---------- DATA FOR THIS TASK ----------

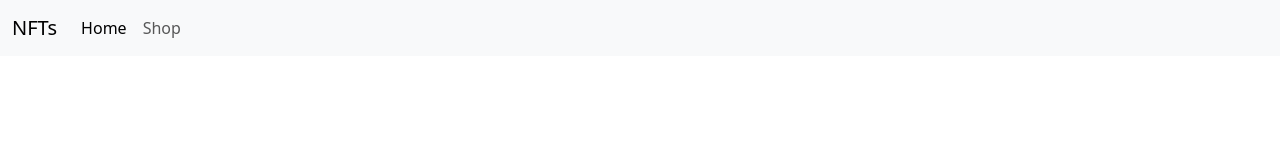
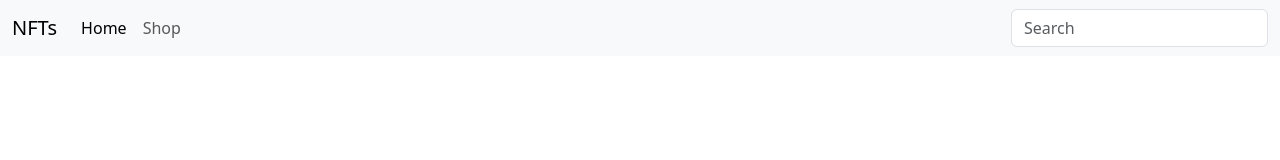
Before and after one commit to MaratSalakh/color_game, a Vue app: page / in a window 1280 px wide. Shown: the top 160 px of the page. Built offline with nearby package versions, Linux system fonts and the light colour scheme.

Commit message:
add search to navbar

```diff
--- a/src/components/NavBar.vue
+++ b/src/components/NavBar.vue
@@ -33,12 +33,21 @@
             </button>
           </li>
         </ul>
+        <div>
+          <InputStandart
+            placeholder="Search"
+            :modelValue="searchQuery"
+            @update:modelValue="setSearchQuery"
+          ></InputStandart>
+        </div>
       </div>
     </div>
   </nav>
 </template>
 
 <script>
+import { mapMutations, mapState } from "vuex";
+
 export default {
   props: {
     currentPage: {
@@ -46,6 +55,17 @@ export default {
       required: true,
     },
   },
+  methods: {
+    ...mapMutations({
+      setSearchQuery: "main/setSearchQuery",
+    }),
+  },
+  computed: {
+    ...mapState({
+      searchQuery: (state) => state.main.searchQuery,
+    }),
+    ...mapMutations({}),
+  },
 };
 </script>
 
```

----------
---------- DATA FOR THIS TASK ----------

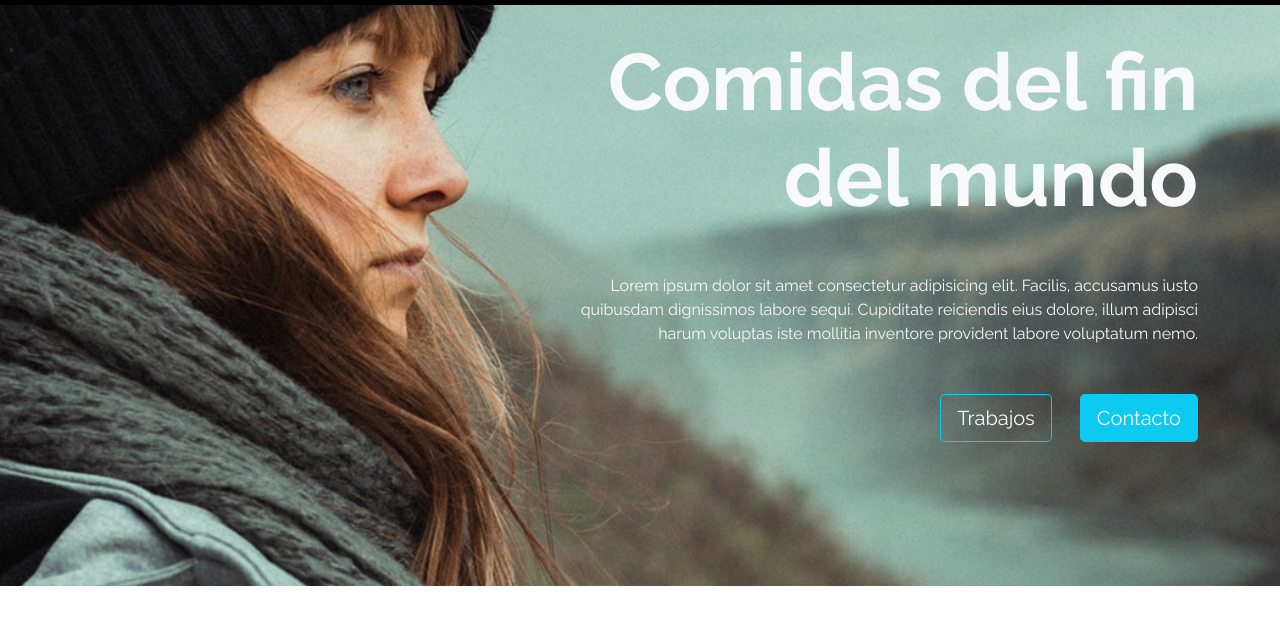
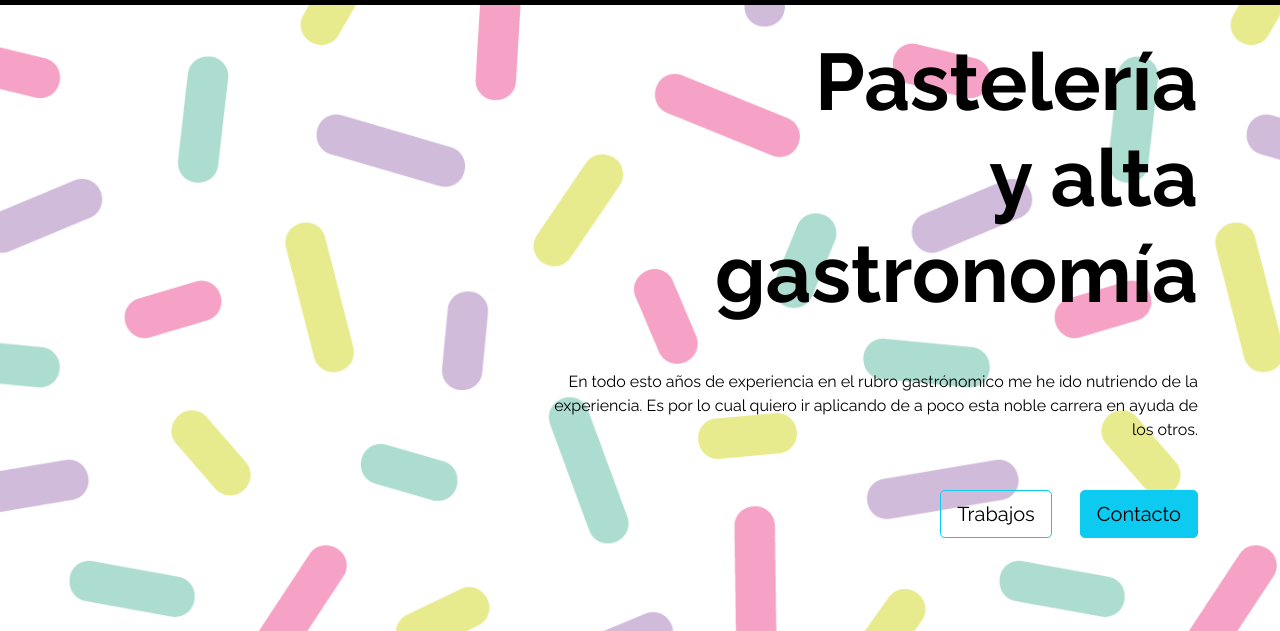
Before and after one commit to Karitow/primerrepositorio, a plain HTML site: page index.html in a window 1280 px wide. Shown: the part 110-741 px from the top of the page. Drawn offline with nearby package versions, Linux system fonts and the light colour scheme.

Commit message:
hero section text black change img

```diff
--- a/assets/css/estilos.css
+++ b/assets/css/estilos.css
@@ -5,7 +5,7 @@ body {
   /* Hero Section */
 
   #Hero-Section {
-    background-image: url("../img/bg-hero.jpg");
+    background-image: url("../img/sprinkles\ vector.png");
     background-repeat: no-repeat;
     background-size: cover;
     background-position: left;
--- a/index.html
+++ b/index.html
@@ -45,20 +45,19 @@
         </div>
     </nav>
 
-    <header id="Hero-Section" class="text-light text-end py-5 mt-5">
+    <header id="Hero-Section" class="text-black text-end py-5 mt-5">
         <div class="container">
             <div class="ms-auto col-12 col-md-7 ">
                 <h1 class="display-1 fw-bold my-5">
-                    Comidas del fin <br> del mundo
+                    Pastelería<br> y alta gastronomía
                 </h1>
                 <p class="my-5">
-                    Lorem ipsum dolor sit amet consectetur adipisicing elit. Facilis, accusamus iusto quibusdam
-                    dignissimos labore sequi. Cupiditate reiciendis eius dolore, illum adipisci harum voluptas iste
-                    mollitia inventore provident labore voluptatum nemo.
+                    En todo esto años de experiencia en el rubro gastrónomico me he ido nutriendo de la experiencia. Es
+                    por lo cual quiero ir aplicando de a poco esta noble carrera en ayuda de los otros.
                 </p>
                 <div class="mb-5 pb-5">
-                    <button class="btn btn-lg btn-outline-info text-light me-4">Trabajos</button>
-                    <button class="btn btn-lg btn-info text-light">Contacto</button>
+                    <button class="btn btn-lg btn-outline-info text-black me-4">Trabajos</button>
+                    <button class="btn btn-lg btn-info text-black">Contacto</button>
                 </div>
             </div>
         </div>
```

----------

> **WORK INSTRUCTION**:
Check each line above for the string "Trabajos", then copy the ones that have it.

> **RESPONSE BELOW**:
-                    <button class="btn btn-lg btn-outline-info text-light me-4">Trabajos</button>
+                    <button class="btn btn-lg btn-outline-info text-black me-4">Trabajos</button>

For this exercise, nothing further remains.